Lewis Christopher Edward Baumer, RI PS (1870-1963)
‘he was in a way the leader and certainly the most popular of the social commentators, using “social” in the old rather than the new sense’ (R G G Price 1957, page 206)
Admired for his elegant line, Lewis Baumer was a versatile artist who developed strong reputations as both a children’s illustrator and a Punch cartoonist.
Lewis Baumer was born in St John’s Wood, London, on 8 August 1870, and educated at University College School, Gower Street. Encouraged by his parents to become an artist, he studied first (in 1887) under A A Calderon at St John’s Wood School of Art, alongside Byam Shaw and Rex Vicat Cole. He then went on to the National Art Training School, South Kensington, and the Royal Academy Schools. He exhibited widely from 1892, but soon became better known as a black and white artist and illustrator, contributing illustrations to The Pall Mall Magazine (1893) and other magazines.
In 1897, Baumer established himself as an illustrator of children’s books, publishing both Jumblies to his own text, and Hoodie, his first collaboration with Mrs Molesworth. In the same year, he published a cartoon in Punch, and would become a regular contributor over five decades.
As a painter, pastellist and printmaker, Baumer became a member of the Pastel Society (by 1908) and the Royal Institute of Painters in Water Colours (1921). He also belonged to the Langham Sketching Club, the Arts Club and the Chelsea Arts Club.
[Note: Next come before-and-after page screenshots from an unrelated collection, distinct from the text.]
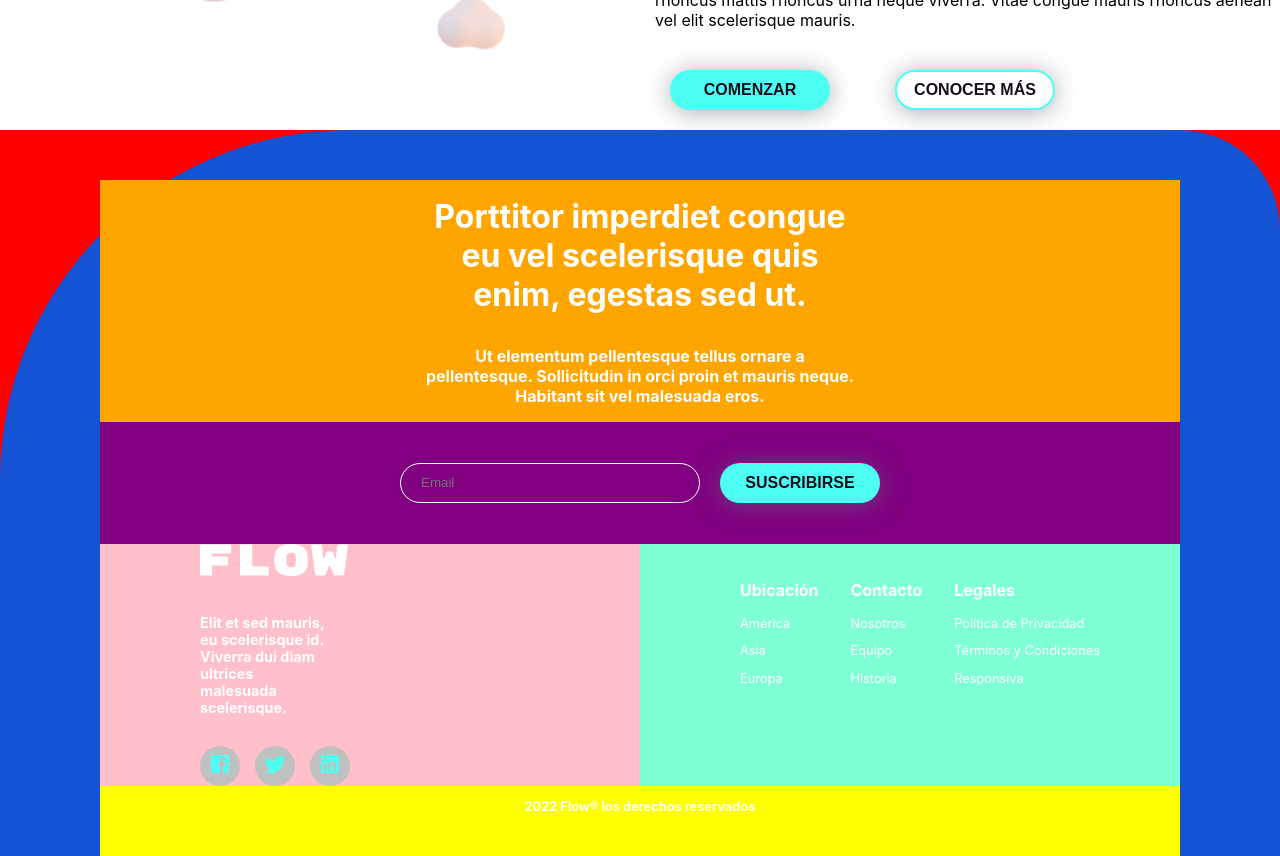
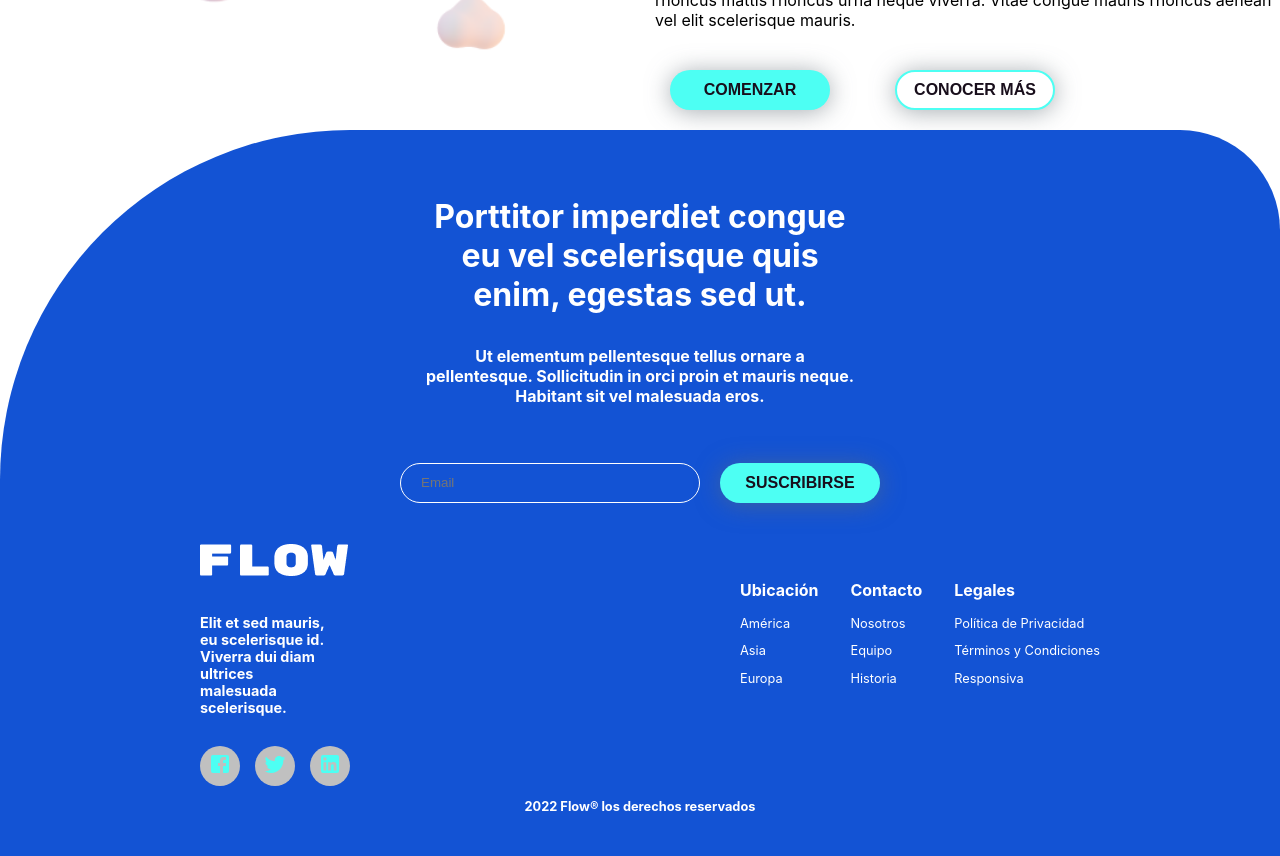
Before and after one commit to Bolio/landing-page-flow, a React (Vite) app: page / in a window 1280 px wide. Shown: the part 1640-2496 px from the top of the page. Built offline with nearby package versions, Linux system fonts and the light colour scheme.

Commit message:
Delete background-color in Footer section.

```diff
--- a/src/sections/Footer/index.jsx
+++ b/src/sections/Footer/index.jsx
@@ -11,7 +11,7 @@ const FooterSectionStyled = styled.div`
   grid-template-columns: 1fr;
   grid-template-rows: 1fr;
   /* padding: 30px 100px 0 100px; */
-  background-color: red;
+  /* background-color: red; */
 `;
 
 const ContainerFooterStyled = styled.footer`
@@ -29,7 +29,7 @@ const GridContainerFooterStyled = styled.div`
   display: grid;
   grid-template-columns: 1fr 1fr;
   grid-template-rows: 2fr 1fr 2fr 70px;
-  background-color: green;
+  /* background-color: green; */
   @media screen and (max-width: 425px) {
     display: flex;
     flex-direction: column;
@@ -37,7 +37,7 @@ const GridContainerFooterStyled = styled.div`
 `;
 
 const InitialInfoFooterStyled = styled.div`
-  background-color: orange;
+  /* background-color: orange; */
   grid-column: 1 /3;
   display: flex;
   justify-content: center;
@@ -51,7 +51,7 @@ const InitialInfoFooterStyled = styled.div`
 `;
 
 const SearchFooterStyled = styled.div`
-  background-color: purple;
+  /* background-color: purple; */
   display: flex;
   justify-content: center;
   align-items: center;
@@ -72,7 +72,7 @@ const SearchFooterStyled = styled.div`
 const SocialNetworksFooterStyled = styled.div`
   width: 100%;
   padding-left: 100px;
-  background-color: pink;
+  /* background-color: pink; */
   img {
     margin-bottom: 20px;
   }
@@ -112,7 +112,7 @@ const InformationContactFooterStyled = styled.div`
   justify-content: space-between;
   width: 100%;
   padding: 20px 80px 20px 100px;
-  background-color: aquamarine;
+  /* background-color: aquamarine; */
   div {
     display: inline-block;
     p {
@@ -135,7 +135,7 @@ const InformationContactFooterStyled = styled.div`
 const CopyrightReservedFooterStyled = styled.div`
   grid-column: 1 /3;
   width: 100%;
-  background-color: yellow;
+  /* background-color: yellow; */
   padding: 0;
   @media screen and (max-width: 425px) {
     p {
```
Living at addresses in St John’s Wood for most of his life, he died on 25 October 1963.